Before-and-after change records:
----------

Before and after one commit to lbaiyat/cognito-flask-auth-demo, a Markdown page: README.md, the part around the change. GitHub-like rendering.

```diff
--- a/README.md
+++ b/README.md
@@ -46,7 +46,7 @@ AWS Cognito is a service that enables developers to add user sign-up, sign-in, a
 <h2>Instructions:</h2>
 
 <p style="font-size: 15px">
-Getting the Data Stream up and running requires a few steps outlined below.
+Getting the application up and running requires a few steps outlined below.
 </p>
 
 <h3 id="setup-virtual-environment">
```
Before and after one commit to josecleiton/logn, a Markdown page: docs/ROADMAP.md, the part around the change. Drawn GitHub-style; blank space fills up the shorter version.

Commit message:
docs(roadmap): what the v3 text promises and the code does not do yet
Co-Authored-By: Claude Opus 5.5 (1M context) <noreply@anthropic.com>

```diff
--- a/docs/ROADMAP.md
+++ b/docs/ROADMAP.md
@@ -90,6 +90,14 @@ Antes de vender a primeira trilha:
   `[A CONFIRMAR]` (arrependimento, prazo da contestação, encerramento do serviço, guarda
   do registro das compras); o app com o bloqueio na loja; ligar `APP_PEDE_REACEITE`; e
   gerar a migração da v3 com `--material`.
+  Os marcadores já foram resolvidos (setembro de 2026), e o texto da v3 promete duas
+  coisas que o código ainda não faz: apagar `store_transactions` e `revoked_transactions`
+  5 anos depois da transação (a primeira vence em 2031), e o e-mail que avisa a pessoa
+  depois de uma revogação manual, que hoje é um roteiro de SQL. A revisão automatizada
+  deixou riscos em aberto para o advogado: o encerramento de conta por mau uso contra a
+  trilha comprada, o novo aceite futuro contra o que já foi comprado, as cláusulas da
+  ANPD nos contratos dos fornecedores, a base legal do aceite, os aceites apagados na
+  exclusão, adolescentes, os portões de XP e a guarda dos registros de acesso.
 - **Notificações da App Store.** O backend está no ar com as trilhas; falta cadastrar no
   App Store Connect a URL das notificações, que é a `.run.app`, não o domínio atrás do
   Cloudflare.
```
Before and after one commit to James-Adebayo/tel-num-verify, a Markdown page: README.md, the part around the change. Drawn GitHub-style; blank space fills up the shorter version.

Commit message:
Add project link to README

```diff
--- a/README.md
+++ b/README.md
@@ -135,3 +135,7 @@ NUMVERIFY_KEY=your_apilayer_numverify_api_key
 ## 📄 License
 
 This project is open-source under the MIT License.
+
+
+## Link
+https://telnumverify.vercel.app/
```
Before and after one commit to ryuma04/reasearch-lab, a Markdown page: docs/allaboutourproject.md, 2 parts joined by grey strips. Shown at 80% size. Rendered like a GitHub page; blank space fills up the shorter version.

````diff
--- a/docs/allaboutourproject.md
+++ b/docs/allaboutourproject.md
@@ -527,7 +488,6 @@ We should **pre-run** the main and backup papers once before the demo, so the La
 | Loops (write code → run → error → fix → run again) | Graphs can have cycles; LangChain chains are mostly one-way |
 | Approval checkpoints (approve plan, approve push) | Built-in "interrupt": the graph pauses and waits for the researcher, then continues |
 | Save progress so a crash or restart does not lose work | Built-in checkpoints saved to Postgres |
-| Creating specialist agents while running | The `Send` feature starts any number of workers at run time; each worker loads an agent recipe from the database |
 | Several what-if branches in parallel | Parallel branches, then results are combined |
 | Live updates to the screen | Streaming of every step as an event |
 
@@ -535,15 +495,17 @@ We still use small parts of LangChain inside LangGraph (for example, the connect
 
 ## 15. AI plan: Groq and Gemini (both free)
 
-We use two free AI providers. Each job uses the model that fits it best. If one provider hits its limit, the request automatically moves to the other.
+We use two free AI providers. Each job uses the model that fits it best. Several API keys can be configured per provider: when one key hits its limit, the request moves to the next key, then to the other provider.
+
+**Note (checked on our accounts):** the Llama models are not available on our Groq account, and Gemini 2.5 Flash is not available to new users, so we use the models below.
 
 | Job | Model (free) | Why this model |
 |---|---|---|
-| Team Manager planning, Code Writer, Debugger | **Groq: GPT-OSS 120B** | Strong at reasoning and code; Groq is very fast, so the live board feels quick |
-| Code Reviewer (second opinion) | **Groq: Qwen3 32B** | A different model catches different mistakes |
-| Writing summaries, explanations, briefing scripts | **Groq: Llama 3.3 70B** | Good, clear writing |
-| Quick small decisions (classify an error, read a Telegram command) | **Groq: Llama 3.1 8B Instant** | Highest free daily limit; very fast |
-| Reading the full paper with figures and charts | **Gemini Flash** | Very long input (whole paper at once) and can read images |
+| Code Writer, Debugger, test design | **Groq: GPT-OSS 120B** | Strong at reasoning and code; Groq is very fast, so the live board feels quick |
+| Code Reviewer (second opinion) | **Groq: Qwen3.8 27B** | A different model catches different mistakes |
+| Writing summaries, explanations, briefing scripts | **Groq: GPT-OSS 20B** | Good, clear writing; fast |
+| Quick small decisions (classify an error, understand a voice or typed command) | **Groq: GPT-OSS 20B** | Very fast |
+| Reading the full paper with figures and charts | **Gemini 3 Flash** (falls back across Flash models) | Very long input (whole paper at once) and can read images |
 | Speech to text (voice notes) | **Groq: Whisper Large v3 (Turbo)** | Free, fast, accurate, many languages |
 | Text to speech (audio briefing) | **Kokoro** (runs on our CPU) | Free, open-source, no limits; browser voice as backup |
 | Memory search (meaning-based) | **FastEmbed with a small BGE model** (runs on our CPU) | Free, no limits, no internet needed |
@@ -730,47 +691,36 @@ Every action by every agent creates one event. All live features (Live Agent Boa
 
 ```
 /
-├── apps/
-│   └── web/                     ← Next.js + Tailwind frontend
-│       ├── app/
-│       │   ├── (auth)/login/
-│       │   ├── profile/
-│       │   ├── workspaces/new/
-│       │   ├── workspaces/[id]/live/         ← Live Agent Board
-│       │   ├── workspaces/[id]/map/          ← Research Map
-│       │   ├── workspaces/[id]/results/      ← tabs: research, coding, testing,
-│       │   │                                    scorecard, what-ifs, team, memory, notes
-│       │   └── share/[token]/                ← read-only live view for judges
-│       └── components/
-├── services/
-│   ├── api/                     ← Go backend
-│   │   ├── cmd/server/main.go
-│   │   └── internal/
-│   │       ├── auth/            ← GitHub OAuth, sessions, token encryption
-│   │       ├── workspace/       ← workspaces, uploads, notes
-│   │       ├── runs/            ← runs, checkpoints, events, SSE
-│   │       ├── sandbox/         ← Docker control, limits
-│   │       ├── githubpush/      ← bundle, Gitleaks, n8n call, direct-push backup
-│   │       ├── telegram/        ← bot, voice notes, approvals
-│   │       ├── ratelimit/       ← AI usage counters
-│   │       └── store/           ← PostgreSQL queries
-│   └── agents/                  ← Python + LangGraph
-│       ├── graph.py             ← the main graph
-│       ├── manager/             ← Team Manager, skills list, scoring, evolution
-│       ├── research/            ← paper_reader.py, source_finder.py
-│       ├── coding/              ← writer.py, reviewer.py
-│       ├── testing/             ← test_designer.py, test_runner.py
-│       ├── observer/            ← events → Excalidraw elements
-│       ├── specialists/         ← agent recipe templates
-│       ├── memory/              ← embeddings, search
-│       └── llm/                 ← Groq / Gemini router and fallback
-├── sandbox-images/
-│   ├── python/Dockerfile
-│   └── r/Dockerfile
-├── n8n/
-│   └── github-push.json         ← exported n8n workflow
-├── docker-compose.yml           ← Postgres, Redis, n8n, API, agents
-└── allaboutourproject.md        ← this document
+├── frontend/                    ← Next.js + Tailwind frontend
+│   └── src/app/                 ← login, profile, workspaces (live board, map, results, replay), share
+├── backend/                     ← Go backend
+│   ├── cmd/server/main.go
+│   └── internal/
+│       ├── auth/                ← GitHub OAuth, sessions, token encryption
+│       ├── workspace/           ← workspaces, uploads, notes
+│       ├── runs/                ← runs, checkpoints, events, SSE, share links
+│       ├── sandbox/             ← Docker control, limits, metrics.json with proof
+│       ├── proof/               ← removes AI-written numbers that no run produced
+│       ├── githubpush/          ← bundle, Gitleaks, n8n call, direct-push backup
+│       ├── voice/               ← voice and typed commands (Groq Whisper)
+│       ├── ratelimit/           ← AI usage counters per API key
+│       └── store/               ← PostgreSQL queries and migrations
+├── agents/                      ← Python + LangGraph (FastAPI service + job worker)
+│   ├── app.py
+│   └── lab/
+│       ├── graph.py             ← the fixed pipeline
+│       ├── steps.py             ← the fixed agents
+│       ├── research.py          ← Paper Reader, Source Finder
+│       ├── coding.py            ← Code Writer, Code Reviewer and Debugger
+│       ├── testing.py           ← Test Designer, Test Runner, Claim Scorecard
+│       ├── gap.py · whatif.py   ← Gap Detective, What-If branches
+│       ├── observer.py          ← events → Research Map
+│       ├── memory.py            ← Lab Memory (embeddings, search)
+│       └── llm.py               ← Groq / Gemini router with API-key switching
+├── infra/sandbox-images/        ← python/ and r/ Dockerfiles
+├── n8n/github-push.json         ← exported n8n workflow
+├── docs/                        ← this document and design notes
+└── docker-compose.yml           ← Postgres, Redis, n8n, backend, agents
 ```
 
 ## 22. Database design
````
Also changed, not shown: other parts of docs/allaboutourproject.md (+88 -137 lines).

----------

Brief:
The answer should consist only of the number of lines above in which "runs" appears.

Response to the exercise:
4